Thursday, June 3, 2010

Nailene Skinny French Tip Pen

My review of the french tip pen from Nailene has been waiting For. Ever. I am a total slacker. Sorry! I have some swatches and a review now. I played around with this about two months ago so there are some pics from then, and then I used it last week for a mani so I have some pics of that for you too. Here we go!

This is the pen. It's supposed to make a self done french quick and easy. It comes with a mini bottle of top coat, which honestly, I didn't try! Oh no!

This is the tip before use. It look like it would be spongy, but it is actually very stiff. On the one had that is good because it allows for lots of control, but can cause issues. I think maybe it may have been better if it had a little more give.

So two months ago, this is the first swatch I did with it, with my dominant hand, free-hand, with no tip guides. Not bad huh? This is completely bare, no base, no top, no sheer pink.

Here is what it looked like after I threw on a coat of sheer pink.

And another.

Last week I needed a conservative mani so I decided to try this again. This is what it looked like with two coats of Essie - Jackie On My over it.

Not too shabby, right?!

So how easy is this to use? I think it is much easier than trying to free hand with a regular white nail polish, for sure. The issues I encountered were these:

1) This isn't entirely the pen's fault. It is mostly the user's, but I tried to use tip guides the second time around to seen if I could get a cleaner line, and I did just the opposite. I put all ten guides on and then did two coats of white, and then tried to take off the guides, and since the "polish" had dried, it pulled up when I took off the guides and I had to take it all off and start all over. I should have took off each guide after each nail was done so that the polish wasn't dried to the guide.

2) Some times the hard tip will prevent getting an even coverage because it "scratches" off what you have already painted. I found that I had good results if I got a good amount on the pen tip, and then when I painted, I essentially touched only the polish to my nail, and not the tip of the pen to the nail.

I would choose this product to do a french mani for these reasons:

1) The pen's style allows for much more control than painting with a regular nail polish brush.

2) It is much faster to use than painting with a brush.

3) The formula is very pigmented allowing for one coat, providing you are careful not to do the "scratch off" as mentioned above.

4) If you do have to do more than one coat, it doesn't result in a gloppy, thick tip like you would get if you tried to use regular NP. It is very thin, but it isn't water soluble like some other similar pen products I have tried before. It is still like a polish.

5) It is fast drying.

So overall, I would give this product a "B". I would definitely use this for a french manicure, but there are special requirements to get it to look flawless.

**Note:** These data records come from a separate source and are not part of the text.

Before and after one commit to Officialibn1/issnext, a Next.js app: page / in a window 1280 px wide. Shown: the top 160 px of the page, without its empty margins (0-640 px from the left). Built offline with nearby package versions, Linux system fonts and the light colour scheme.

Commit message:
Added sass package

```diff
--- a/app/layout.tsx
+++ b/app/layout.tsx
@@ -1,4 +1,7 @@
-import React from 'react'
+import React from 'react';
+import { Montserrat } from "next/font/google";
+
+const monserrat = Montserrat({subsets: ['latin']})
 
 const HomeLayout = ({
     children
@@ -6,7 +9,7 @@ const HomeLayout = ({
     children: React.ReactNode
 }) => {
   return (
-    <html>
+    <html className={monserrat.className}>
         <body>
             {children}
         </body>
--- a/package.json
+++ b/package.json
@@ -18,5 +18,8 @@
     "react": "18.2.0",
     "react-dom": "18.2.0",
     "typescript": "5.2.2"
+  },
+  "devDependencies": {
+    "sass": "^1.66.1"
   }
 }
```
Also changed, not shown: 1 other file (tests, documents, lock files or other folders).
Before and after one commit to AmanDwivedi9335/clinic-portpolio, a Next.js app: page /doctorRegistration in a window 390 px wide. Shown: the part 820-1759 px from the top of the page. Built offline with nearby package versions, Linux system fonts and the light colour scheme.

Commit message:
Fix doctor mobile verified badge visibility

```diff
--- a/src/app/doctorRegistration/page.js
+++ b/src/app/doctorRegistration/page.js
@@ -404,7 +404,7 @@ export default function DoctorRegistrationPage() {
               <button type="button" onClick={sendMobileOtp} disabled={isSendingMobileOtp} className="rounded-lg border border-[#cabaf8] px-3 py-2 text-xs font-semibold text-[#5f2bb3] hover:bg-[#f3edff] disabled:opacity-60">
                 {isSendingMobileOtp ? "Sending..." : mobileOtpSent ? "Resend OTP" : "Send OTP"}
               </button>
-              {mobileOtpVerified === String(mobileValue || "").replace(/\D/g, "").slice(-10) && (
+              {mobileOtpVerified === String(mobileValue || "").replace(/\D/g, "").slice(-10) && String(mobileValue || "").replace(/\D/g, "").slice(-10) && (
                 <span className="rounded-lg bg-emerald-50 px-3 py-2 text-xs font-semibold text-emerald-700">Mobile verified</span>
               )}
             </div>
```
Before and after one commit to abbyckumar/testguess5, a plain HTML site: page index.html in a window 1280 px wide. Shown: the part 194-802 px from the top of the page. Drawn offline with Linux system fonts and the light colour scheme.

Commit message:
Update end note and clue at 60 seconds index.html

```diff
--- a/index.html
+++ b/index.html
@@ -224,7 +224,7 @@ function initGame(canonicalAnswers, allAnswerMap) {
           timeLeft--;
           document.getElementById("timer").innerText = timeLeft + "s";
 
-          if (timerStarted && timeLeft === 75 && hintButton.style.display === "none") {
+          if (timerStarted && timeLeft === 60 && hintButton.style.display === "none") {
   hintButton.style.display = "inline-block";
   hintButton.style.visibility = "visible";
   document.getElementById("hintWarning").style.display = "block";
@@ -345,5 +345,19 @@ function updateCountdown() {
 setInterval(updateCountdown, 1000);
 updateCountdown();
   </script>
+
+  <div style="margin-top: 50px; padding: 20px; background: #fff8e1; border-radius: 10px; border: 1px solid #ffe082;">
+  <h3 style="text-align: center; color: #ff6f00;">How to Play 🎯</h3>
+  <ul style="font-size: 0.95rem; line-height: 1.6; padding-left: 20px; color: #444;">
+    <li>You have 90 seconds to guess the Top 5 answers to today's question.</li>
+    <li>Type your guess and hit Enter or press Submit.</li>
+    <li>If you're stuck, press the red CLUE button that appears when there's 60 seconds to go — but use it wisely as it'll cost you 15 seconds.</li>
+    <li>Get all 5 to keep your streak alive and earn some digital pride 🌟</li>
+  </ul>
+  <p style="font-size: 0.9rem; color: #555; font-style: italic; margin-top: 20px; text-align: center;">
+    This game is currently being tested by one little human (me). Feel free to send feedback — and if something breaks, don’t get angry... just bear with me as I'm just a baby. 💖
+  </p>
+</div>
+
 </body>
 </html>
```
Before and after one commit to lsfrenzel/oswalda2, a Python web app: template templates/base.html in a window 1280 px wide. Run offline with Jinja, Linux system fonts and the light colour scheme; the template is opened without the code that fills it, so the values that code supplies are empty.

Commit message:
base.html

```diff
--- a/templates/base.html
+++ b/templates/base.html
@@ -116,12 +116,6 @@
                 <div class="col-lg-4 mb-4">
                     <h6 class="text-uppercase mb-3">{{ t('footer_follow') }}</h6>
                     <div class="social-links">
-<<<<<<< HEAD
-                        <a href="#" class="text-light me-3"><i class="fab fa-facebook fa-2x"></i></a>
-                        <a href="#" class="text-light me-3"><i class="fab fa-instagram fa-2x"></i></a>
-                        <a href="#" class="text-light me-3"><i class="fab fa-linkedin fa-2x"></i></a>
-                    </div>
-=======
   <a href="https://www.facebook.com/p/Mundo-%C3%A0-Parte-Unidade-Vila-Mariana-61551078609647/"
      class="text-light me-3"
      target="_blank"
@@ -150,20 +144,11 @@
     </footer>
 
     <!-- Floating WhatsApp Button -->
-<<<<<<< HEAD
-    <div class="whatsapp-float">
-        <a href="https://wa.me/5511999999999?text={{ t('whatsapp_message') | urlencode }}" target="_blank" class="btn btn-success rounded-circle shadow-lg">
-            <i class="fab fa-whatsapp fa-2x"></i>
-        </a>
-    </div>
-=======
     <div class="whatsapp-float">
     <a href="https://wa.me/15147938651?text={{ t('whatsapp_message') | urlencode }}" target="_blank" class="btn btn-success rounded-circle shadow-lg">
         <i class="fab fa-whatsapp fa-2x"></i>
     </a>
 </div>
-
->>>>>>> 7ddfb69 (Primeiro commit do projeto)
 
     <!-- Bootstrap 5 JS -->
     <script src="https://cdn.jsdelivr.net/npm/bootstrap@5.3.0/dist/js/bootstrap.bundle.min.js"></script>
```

If you don't have a steady hand, this may not give you the results you want, but you can use tip guides as long as you remove them immediately after painting each nail. It must be a good product if there are more pros than cons!

What do you think?

Disclosure: The products featured in this post were furnished to me by the manufacturer or PR company for review. For more information please visit my disclosure policy.


  1. Ooh, I want this ! I've never been able to master the perfect French manicure so I might as well give this a try. I might have missed this in the post, but where did you buy this?

  2. I find if you pull the tip guides back, they won't lift off your tip.

  3. Wow this does sound good, I thought that it would not look so great. :)

  4. Pretty cool! I would love to try this pen :)

  5. Hello!
    Personally, I think this pen may be good for drawing a thin french tip in shorter nails, am I right?

  6. Natalia - Most likely. I have longies so it's hard for me to say, but considering my issues, it would probably be better for shorter tips.